Don Goodman, the director of the Kanapaha Botanical Gardens, was weeding a water lily garden Monday when the 11-foot alligator bit his arm off from just below his elbow, said Justin Lagotic, spokesman for Alachua County Fire Rescue.

About an hour after the attack, wildlife officials harpooned the male alligator, known as Mo-Jo by garden employees, said John Duncan, an officer with the Florida Fish and Wildlife Conservation Commission.

Authorities shot the alligator and slit its stomach open, finding Goodman’s arm inside. The arm was taken to Shands Hospital at the University of Florida but doctors could not reattach it, botanical garden spokeswoman Barbara Bennett said.

Goodman was in fair condition Tuesday, hospital officials said.

``When I saw him, there is a certain degree of shock,″ said Dr. Larry Chidgey, an orthopedic surgeon at Shands. ``He was pretty fuzzy about the details.″

The gator probably attacked because it mistook Goodman’s hand for another animal, said Gabe Duclos, a gardener at Kanapaha.

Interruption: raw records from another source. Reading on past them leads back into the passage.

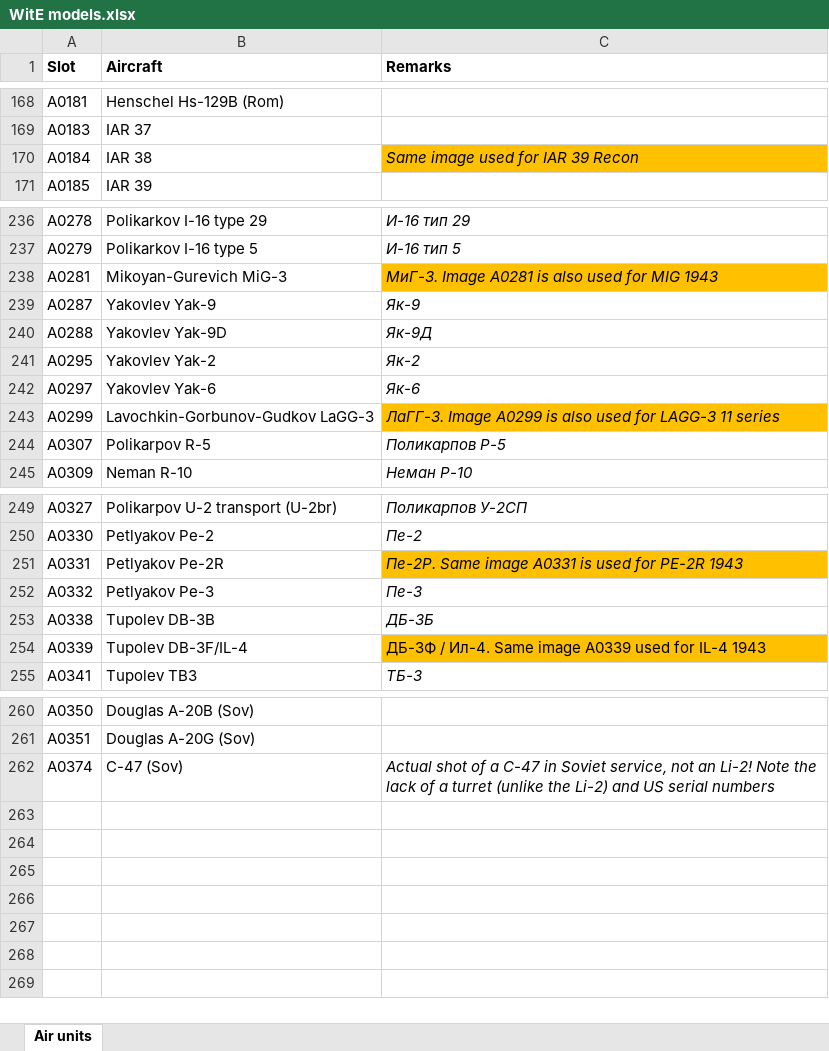
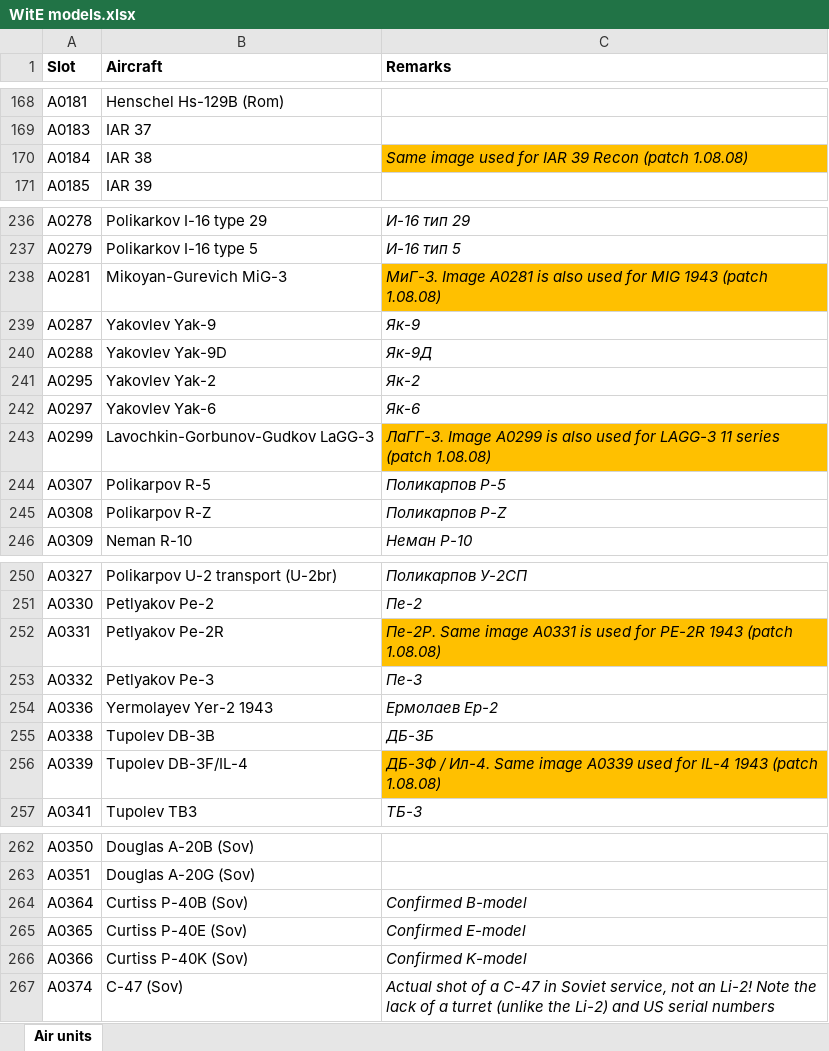
Before and after one commit to mod-CORE2/Gary-Grigsby-s-War-in-the-East, an Excel workbook: WitE models.xlsx, sheet Air units, drawn as a sheet; only a part is shown, gaps mark what is left out; values as stored, in another font and other column widths than the file's, no borders; addresses are those after the commit; the diff covers the shown part only; the diff names each change by its address in the sheet, - before the commit and + after, or states it on an @@ line.

```diff
--- a/WitE models.xlsx (sheet Air units)
+++ b/WitE models.xlsx (sheet Air units)
-C170 (Remarks): Same image used for IAR 39 Recon
+C170 (Remarks): Same image used for IAR 39 Recon (patch 1.08.08)
-C238 (Remarks): …MIG 1943
+C238 (Remarks): …MIG 1943 (patch 1.08.08)
-C243 (Remarks): …11 series
+C243 (Remarks): …11 series (patch 1.08.08)
+row 245: A0308 | Polikarpov R-Z | Поликарпов Р-Z
-C252 (Remarks): …PE-2R 1943
+C252 (Remarks): …PE-2R 1943 (patch 1.08.08)
+row 254: A0336 | Yermolayev Yer-2 1943 | Ермолаев Ер-2
-C256 (Remarks): …IL-4 1943
+C256 (Remarks): …IL-4 1943 (patch 1.08.08)
-C256 italic: off
+C256 italic: on
+row 264: A0364 | Curtiss P-40B (Sov) | Confirmed B-model
+row 265: A0365 | Curtiss P-40E (Sov) | Confirmed E-model
+row 266: A0366 | Curtiss P-40K (Sov) | Confirmed K-model
```
Also changed, not shown: 2 edited cells and cell formats elsewhere in this sheet, 4 other files.
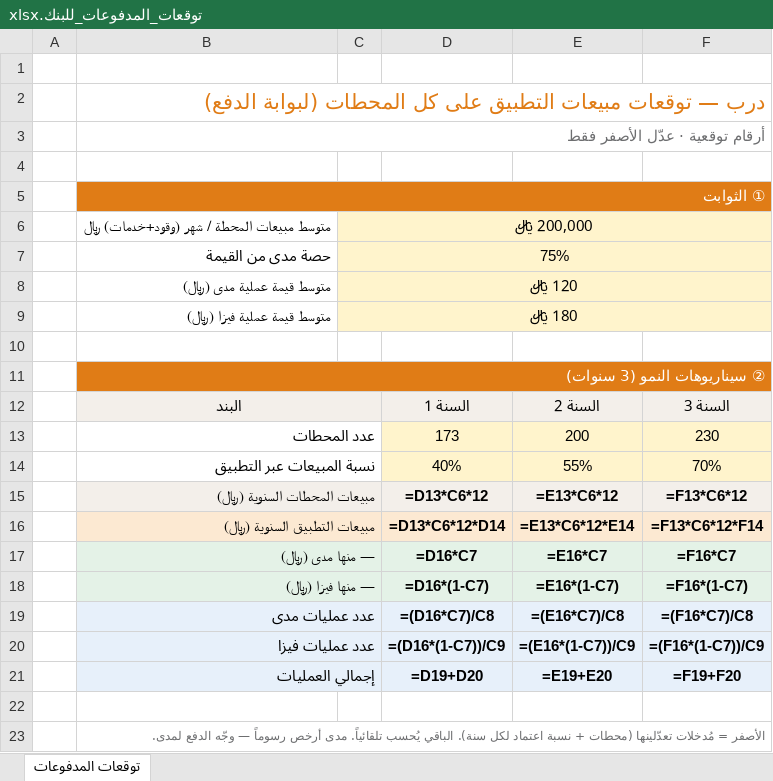
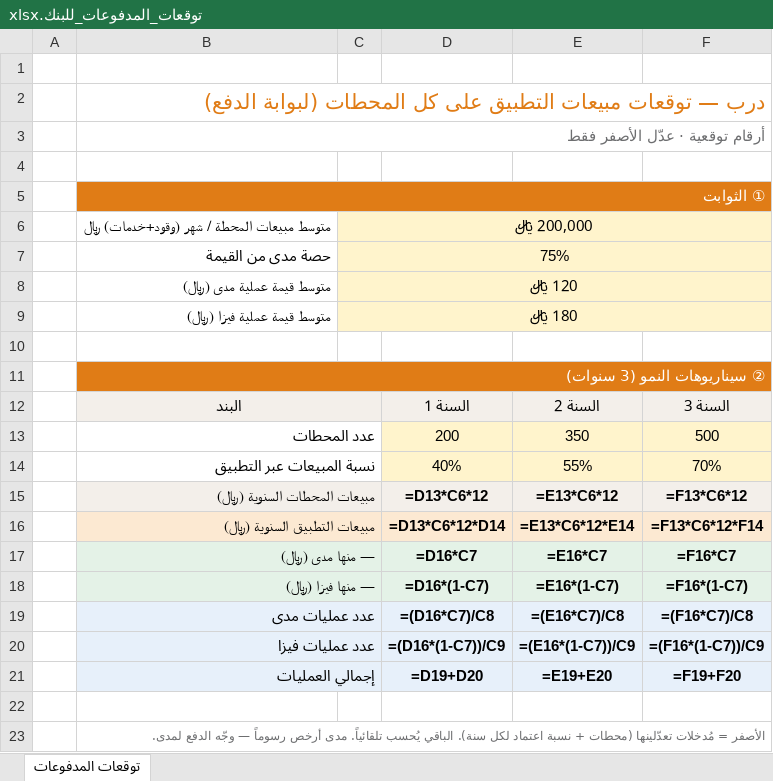
Before and after one commit to darbstations/khadija, an Excel workbook: reports/توقعات_المدفوعات_للبنك.xlsx, sheet توقعات المدفوعات, drawn as a sheet; values as stored, in another font and other column widths than the file's, no borders; formulas without a stored value are shown as written; the diff names each change by its address in the sheet, - before the commit and + after, or states it on an @@ line.

```diff
--- a/reports/توقعات_المدفوعات_للبنك.xlsx (sheet توقعات المدفوعات)
+++ b/reports/توقعات_المدفوعات_للبنك.xlsx (sheet توقعات المدفوعات)
-D13: 173
+D13: 200
-E13: 200
+E13: 350
-F13: 230
+F13: 500
```
Also changed, not shown: 1 other file.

Goodman has been the director of the gardens since 1978. It was the first alligator attack at the 62-acre park, owned by Alachua County and maintained by the North Florida Botanical Society.

There have been five reported alligator attacks in Florida this year, but no deaths. Since 1948, there have been 300 attacks; 12 were fatal.

Florida’s last fatal alligator attack was in September 2001, when an 81-year-old man bled to death after his right leg was bitten off below the knee.